He pointed out that the high-profile departures of Russell Moore and Beth Moore, along with the recent revelations around Paige Patterson and the Executive Committee, have impacted Southern Baptists going into the convention.
“I believe it would be very helpful to clear the air, get the truth out, and have a third-party investigation of the Executive Committee,” he said. “Whoever’s told the truth should be affirmed in their truth telling, and whoever does not tell the truth ought to be exposed.”
The 86-member Executive Committee is the denomination’s primary body in charge of business outside the meetings and had initially formed a “work group” to consider the reports of abuse coverup with the SBC. As Russell Moore’s letter points out, the group quickly exonerated 7 of 10 churches listed by Greear in the wake of the Houston Chronicle investigation in 2018.
The credentials committee, formed the following year, had become the designated place to report congregations for wrongdoing that would disqualify them from being “in friendly cooperation” with the SBC, which is a voluntary affiliation and not a hierarchical body. In the past two years, just three churches—all of whom knowingly employed pastors convicted of serious sex crimes and offenses—were disfellowshipped over abuse.
Several more victims, including Jules Woodson, say they have had their reports of abuse passed over by the committee without clear explanations for the review process. The committee has declined to share the names of churches submitted or total number of reports it receives.
Advocates and victims have long challenged the idea that the SBC, the country’s biggest denomination, with billions in revenue, did not have the means or authority to do what they were pleading for: to penalize abuse and cover-up and to help survivors.
Victims have criticized the scope of the credentials committee, which defines its work as reviewing and not investigating claims. They say it has not done enough to look into credible reports of abuse and has not provided clear guidelines around its process.
“There was absolute refusal by Ronnie [Floyd], most EC members and the credentialing committee, to address the issue of abuse, or even discuss best standards.
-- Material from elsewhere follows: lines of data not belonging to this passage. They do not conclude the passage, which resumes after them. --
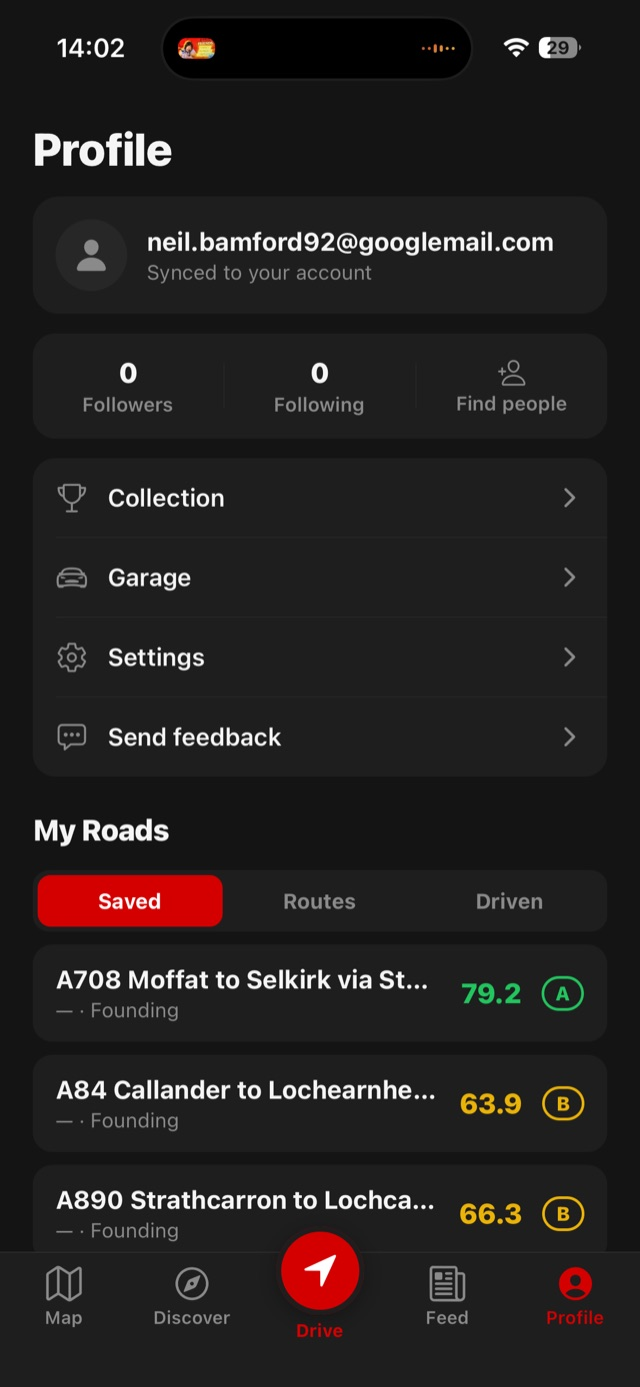
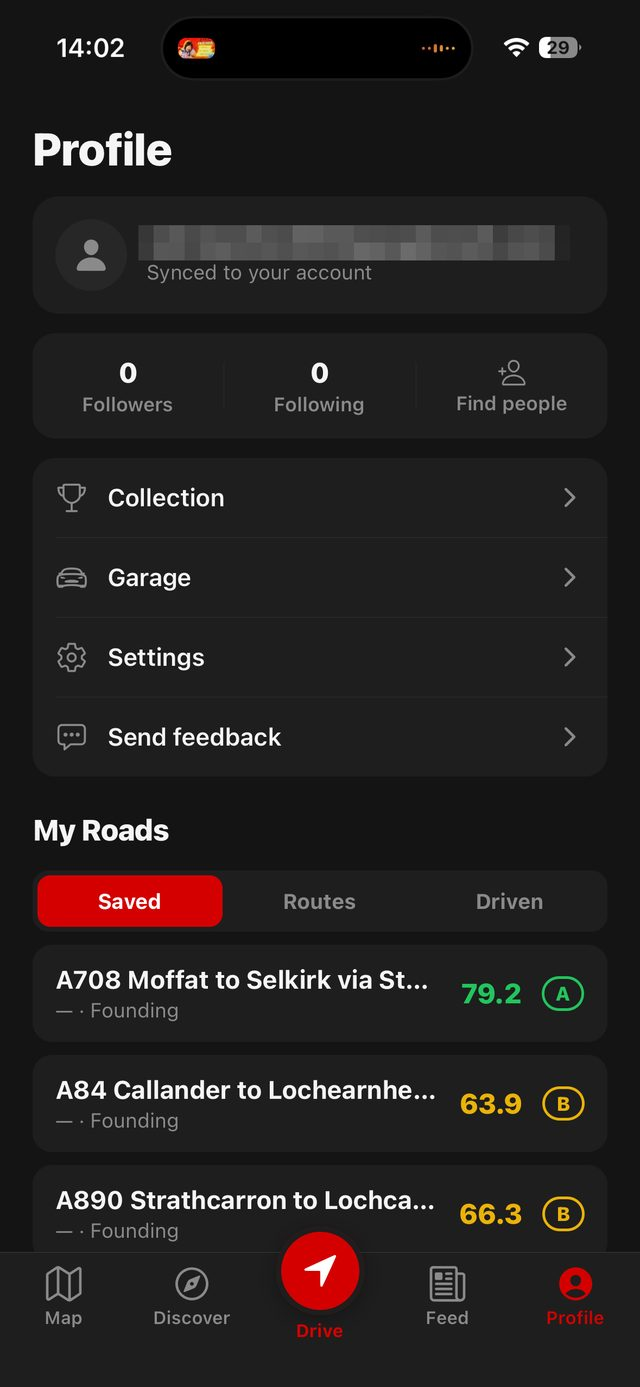
beta page: smaller screenshot frames (never stretched); email obscured in the profile and form shots

diff --git a/assets/pages.css b/assets/pages.css
@@ -248,7 +248,7 @@ footer .wordmark { font-size: 22px; }
 .section-card h3:first-of-type { margin-top: 4px; }
 .section-card ol + p, .section-card ul + p { margin-top: 14px; }
 .section-card ol + h3, .section-card ul + h3, .section-card p + h3 { margin-top: 24px; }
-.shots { display: grid; grid-template-columns: repeat(auto-fit, minmax(150px, 1fr)); gap: 14px; margin: 18px 0 4px; }
+.shots { display: grid; grid-template-columns: repeat(auto-fill, minmax(110px, 140px)); justify-content: start; gap: 14px; margin: 18px 0 4px; }
 .shot { margin: 0; }
 .shot img { display: block; width: 100%; height: auto; border-radius: 14px; border: 1px solid rgba(255,255,255,.08); }
 .shot figcaption { font-size: 12.5px; line-height: 1.45; color: var(--text-secondary); margin-top: 8px; }
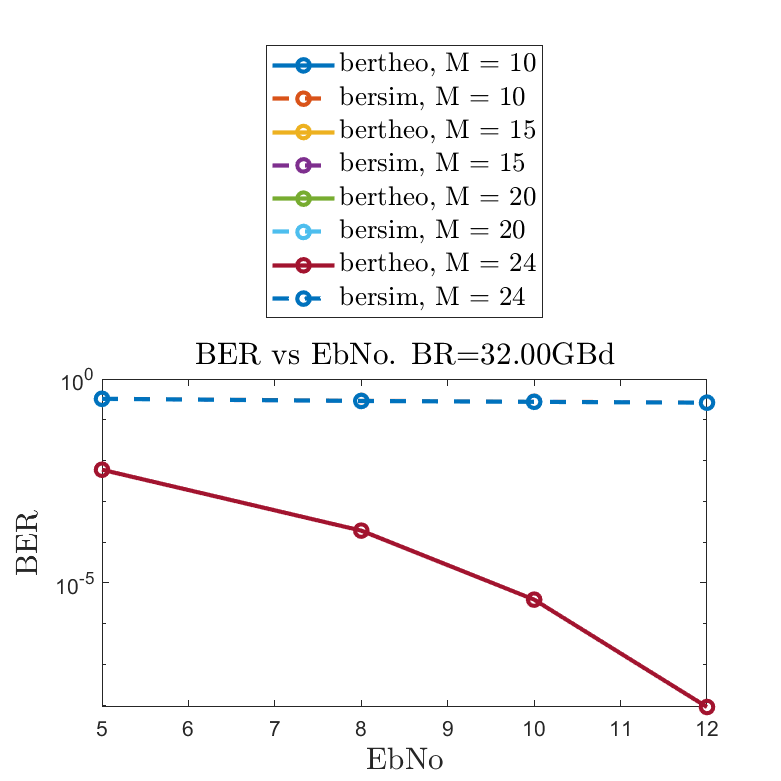
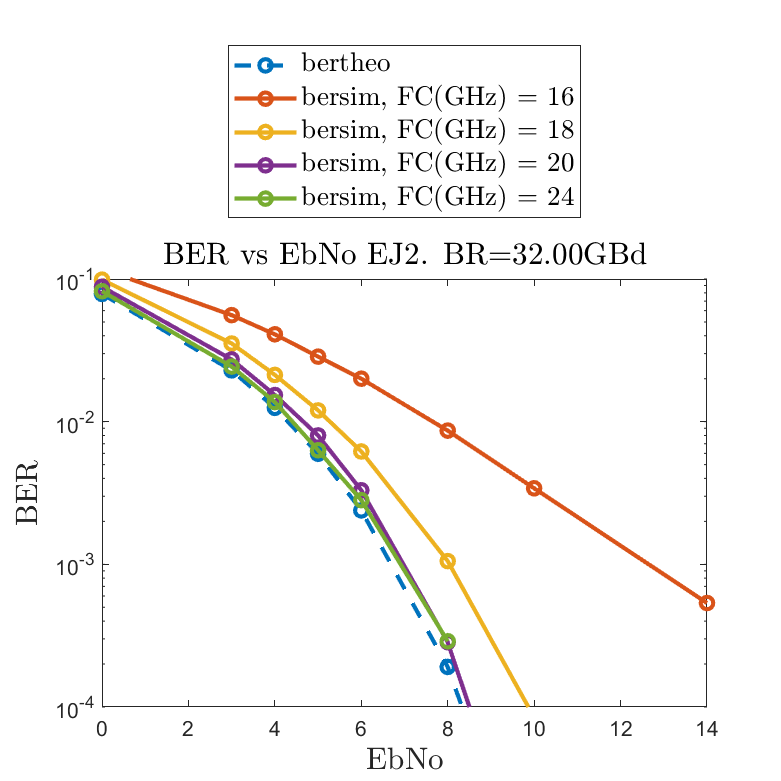
Ejercicio 4

diff --git a/Comunicaciones_Digitales/Simulador/m_simulatortp5.m b/Comunicaciones_Digitales/Simulador/m_simulatortp5.m
@@ -13,30 +13,30 @@ close all
     %--------------------------%
 
     % -- General --
-    config_s.en_plots = 1;
+    config_s.en_plots = 0;
 
     % -- Tx --
     config_s.tx_s.BR = 32e9;                    % Baud rate
     config_s.tx_s.M = 4;                       % Cantidad de niveles de la modulacion
-    config_s.tx_s.NOS = 4;                      % Tasa de sobremuestreo
+    config_s.tx_s.NOS = 2;                      % Tasa de sobremuestreo
     config_s.tx_s.Lsymbs = 1e6;                 % Cantidad de simbolos
     config_s.tx_s.rolloff = 0.5;                % Rolloff del filtro conformador
     config_s.tx_s.pulse_shaping_ntaps = 201;    % Cantidad de taps del PS
     config_s.tx_s.pulse_shaping_type = 0;       % 0: RRC, 1: RC
     %ch
-    config_s.ch_awgn.EbNo_db =3; 
+    config_s.ch_awgn.EbNo_db =10; 
     config_s.ch_awgn.ISE = 1; %1 activada, 0 desacticada
     config_s.ch_awgn.firorder = 17;
-    config_s.ch_awgn.fc = 16e9;
+    config_s.ch_awgn.fc = 20e9;
     %AGC
     config_s.agc.target = 0.3;
     config_s.agc.adc_phase = 1;
     %Ecualizador Adaptivo
-    config_s.ec_s.ntap = 63; 
+    config_s.ec_s.ntaps = 63; 
     config_s.ec_s.N =2;        
     config_s.ec_s.step_cma=2^-11;
     config_s.ec_s.step_dd=2^-11;
-    config_s.ec_s.tap_leak_gain=1e-10;
+    config_s.ec_s.tap_leak_gain=1e-7;
     config_s.ec_s.force_cma_enable=0;
     
     
@@ -96,7 +96,7 @@ title('Parte Imaginaria')
  %mismo 
      figure %b
 
-      NFFT=1024;
+      NFFT=1024*config_s.tx_s.NOS;
       fs=config_s.tx_s.BR*config_s.tx_s.NOS;
       CH =fftshift(fft(Chanel_F, NFFT));
       CH=CH/CH(NFFT/2);
@@ -112,11 +112,18 @@ title('Parte Imaginaria')
       plot(f/1e9, 20*log10(abs(A)),'-g', 'Linewidth',2);
        
        xlabel('Frequency [GHz]')
-       ylabel('PSD Magnitude ')
+       ylabel('Msgnitude[dB] ')
        ylim([-100,20]);
        title('Respuesta En Frecuencia')
        set(gcf, 'Position', [50 50 500 500],'Color', 'w');
-       legend({'Respuesta del canal','Respusta del Ecualizador','Respuesta de La convolucion'},'Location','s') 
+       legend({'Respuesta del canal','Respusta del Ecualizador','Respuesta de la convolucion CH*EC'},'Location','s');
+       
+       figure
+       plot(abs(o_ec_s.coeffs));
+       title('Coeffs');
+       grid on;
+       xlabel('Tiempo [samples]');
+       ylabel('Coeffs Amplitude');
     end
     
     o_data_s.ber_theo = ber_check.ber_theo;

diff --git a/Comunicaciones_Digitales/Simulador/sim_tests/modulation_ordeer/mod_order_sweep.m b/Comunicaciones_Digitales/Simulador/sim_tests/modulation_ordeer/mod_order_sweep.m
@@ -1,5 +1,6 @@
 clear
-
+close all 
+clc
 %% Output directory
 
 out_dir = mfilename('fullpath');
@@ -12,37 +13,36 @@ end
 
 %% General configuration
 
- % -- General --
     config_s.en_plots = 0;
 
     % -- Tx --
     config_s.tx_s.BR = 32e9;                    % Baud rate
     config_s.tx_s.M = 4;                       % Cantidad de niveles de la modulacion
-    config_s.tx_s.NOS = 4;                      % Tasa de sobremuestreo
+    config_s.tx_s.NOS = 2;                      % Tasa de sobremuestreo
     config_s.tx_s.Lsymbs = 1e6;                 % Cantidad de simbolos
     config_s.tx_s.rolloff = 0.5;                % Rolloff del filtro conformador
     config_s.tx_s.pulse_shaping_ntaps = 201;    % Cantidad de taps del PS
     config_s.tx_s.pulse_shaping_type = 0;       % 0: RRC, 1: RC
     %ch
-    config_s.ch_awgn.EbNo_db = 3; 
+    config_s.ch_awgn.EbNo_db =10; 
     config_s.ch_awgn.ISE = 1; %1 activada, 0 desacticada
     config_s.ch_awgn.firorder = 17;
-    config_s.ch_awgn.fc = 16e9;
+    config_s.ch_awgn.fc = 20e9;
     %AGC
     config_s.agc.target = 0.3;
     config_s.agc.adc_phase = 1;
     %Ecualizador Adaptivo
-    config_s.ec_s.ntap = 63; 
+    config_s.ec_s.ntaps = 63; 
     config_s.ec_s.N =2;        
     config_s.ec_s.step_cma=2^-11;
     config_s.ec_s.step_dd=2^-11;
-    config_s.ec_s.tap_leak_gain=1e-4;
+    config_s.ec_s.tap_leak_gain=1e-7;
     config_s.ec_s.force_cma_enable=0;
-%% Sweep
+    %% Sweep
 
-fc_v = [10 15 20 24];
+fc_v = [16e9 18e9 20e9 24e9];
 n_fc = length(fc_v);
-EbNo_v=[5 8 10 12];
+EbNo_v=[0 3 4 5 6 8 10 14];
 n_EbNo = length(EbNo_v);
 
 out_c = cell(n_EbNo, n_fc); 
@@ -58,6 +58,7 @@ for idx_fc = 1:n_fc
     cfg_s.ch_awgn.EbNo_db =EbNo_v(idx_EbNo);
     cfg_s.ch_awgn.fc =fc_v(idx_fc);
     out_c{idx_EbNo,idx_fc} = m_simulatortp5(cfg_s);
+    fprintf('- bertheo %d \n - bersim %d \n', out_c{idx_EbNo,idx_fc}.ber_theo,out_c{idx_EbNo,idx_fc}.ber_sim)
     end
 
 end

diff --git a/Comunicaciones_Digitales/Simulador/sim_tests/modulation_ordeer/mod_order_proc.m b/Comunicaciones_Digitales/Simulador/sim_tests/modulation_ordeer/mod_order_proc.m
@@ -35,21 +35,21 @@ for idx_fc = 1:n_fc
 end
 %%
 figure;
-for idx_fc = 1:n_fc
-semilogy(EbNo_v, ber_theo_v(:,idx_fc), 'o-', 'DisplayName', ['bertheo, M = ', num2str(fc_v(idx_fc))], 'LineWidth', 2);
+semilogy(EbNo_v, ber_theo_v(:,1), '--o', 'DisplayName', ['bertheo'], 'LineWidth', 2);
 hold on
-semilogy(EbNo_v, ber_sim_v(:,idx_fc), '--o', 'DisplayName', ['bersim, M = ', num2str(fc_v(idx_fc))], 'LineWidth', 2);
+for idx_fc = 1:n_fc
+semilogy(EbNo_v, ber_sim_v(:,idx_fc), 'o-', 'DisplayName', ['bersim, FC(GHz) = ', num2str(fc_v(idx_fc)/1e9)], 'LineWidth', 2);
 end
 
 % for idx_EbNo = 1:n_EbNo
 %     plot(M_v, ber_sim_v(idx_EbNo,:), '--o', 'DisplayName', ['bersim, EbNo = ', num2str(EbNo_v(n_EbNo))], 'LineWidth', 1);
 % end
 
-
-tit = sprintf('BER vs EbNo. BR=%.2fGBd', config_s.tx_s.BR/1e9);
+tit = sprintf('BER vs EbNo EJ2. BR=%.2fGBd', config_s.tx_s.BR/1e9);
 title(tit, 'Interpreter','latex','FontSize', fz);
 xlabel('EbNo', 'Interpreter','latex','FontSize', fz);
 ylabel('BER', 'Interpreter','latex','FontSize', fz);
+ylim([1e-4,0.1]);
 legend({},'Location','no','Interpreter','latex','FontSize', fz-2);
 set(gcf, 'Position', [50 50 500 500],'Color', 'w');
 saveas(gcf,[out_dir,sprintf('figure.png')]);

diff --git a/Comunicaciones_Digitales/Simulador/src/Ecualizador.m b/Comunicaciones_Digitales/Simulador/src/Ecualizador.m
@@ -5,7 +5,7 @@ function [o_data_s] = Ecualizador(i_config_s,rx_norm,RCMA)
 %--------------------------%
 %% ECUALIZADOR FSE 
 % Vamos a empezar solo con DD (slicer) sin FCR (carrier recovery)
-config.NTAPS = 63; % Por comodidad impar
+config.ntaps = 63; % Por comodidad impar
 config.step_cma = 2^-11;%2e-3;
 config.step_dd = 2^(-9);
 config.tap_leak_gain = 1e-4;%1e-3;
@@ -17,12 +17,12 @@ config.M=4;
  %       REASSIGNMENT
  %--------------------------%
 
-    fn = fieldnames(i_config_s);
+   fn = fieldnames(i_config_s);
     for k = 1:numel(fn)
         if isfield(config,(fn{k}))==1
             config.(fn{k})= i_config_s.(fn{k});
         else
-            %error("%s: Parametro del simulador no valido", fn{k})
+            fprintf("%s: Parametro del simulador no valido", fn{k})
         end
     end
 
@@ -30,7 +30,7 @@ config.M=4;
     %--------------------------%
     %         VARIABLES
     %--------------------------%
-NTAPS=config.NTAPS;
+NTAPS=config.ntaps;
 step_cma=config.step_cma; 
 step_dd=config.step_dd;
 tap_leak_gain=config.tap_leak_gain; 
@@ -100,3 +100,4 @@ for m=1:Lrx
 end
 o_data_s.yk=yk;
 o_data_s.W=W;%Ecualizador convergido
+o_data_s.coeffs=coeffs;%Ecualizador convergido

diff --git a/Comunicaciones_Digitales/scripts/LMS_equalizer_dos_tasas.m b/Comunicaciones_Digitales/scripts/LMS_equalizer_dos_tasas.m
@@ -168,7 +168,7 @@ f = -fs/2:fstep:fs/2-fstep;
 figure
 plot(f, abs(fftshift(fft(W,NFFT))));
 title('Modulo de la rta. en fcia. del FFE')
-
+%%
 figure
 mse = abs(error).^2;
 mse = filter(ones(1e3,1)./1e3, 1, mse);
No one wanted these men to emerge as strong leaders more than the survivors who desperately needed their leadership,” Rachael Denhollander tweeted this week in a string of messages backing Moore’s letters and criticizing the approach she saw from the EC. Denhollander is not Southern Baptist but has participated in SBC advisory groups and advised SBC victims.
Some Southern Baptists see church autonomy and efforts to provide accountability and oversight as being at odds.
“However, what we also know is that too often churches have covered it up. Churches have not been transparent, and therefore, a minister who commits sexual abuse in one location has had access to move to another,” said Akin. “[The SBC] has a responsibility to police itself to the degree that it can. … I think we just started. There’s even more we probably can do to ensure, to the best of our ability, that sexual predators are not given ready access to continue their sexual predation.”
Parrott, one of the pastors planning to move to investigate the EC, says resisting sexual abuse reform in the denomination is serious. “The publ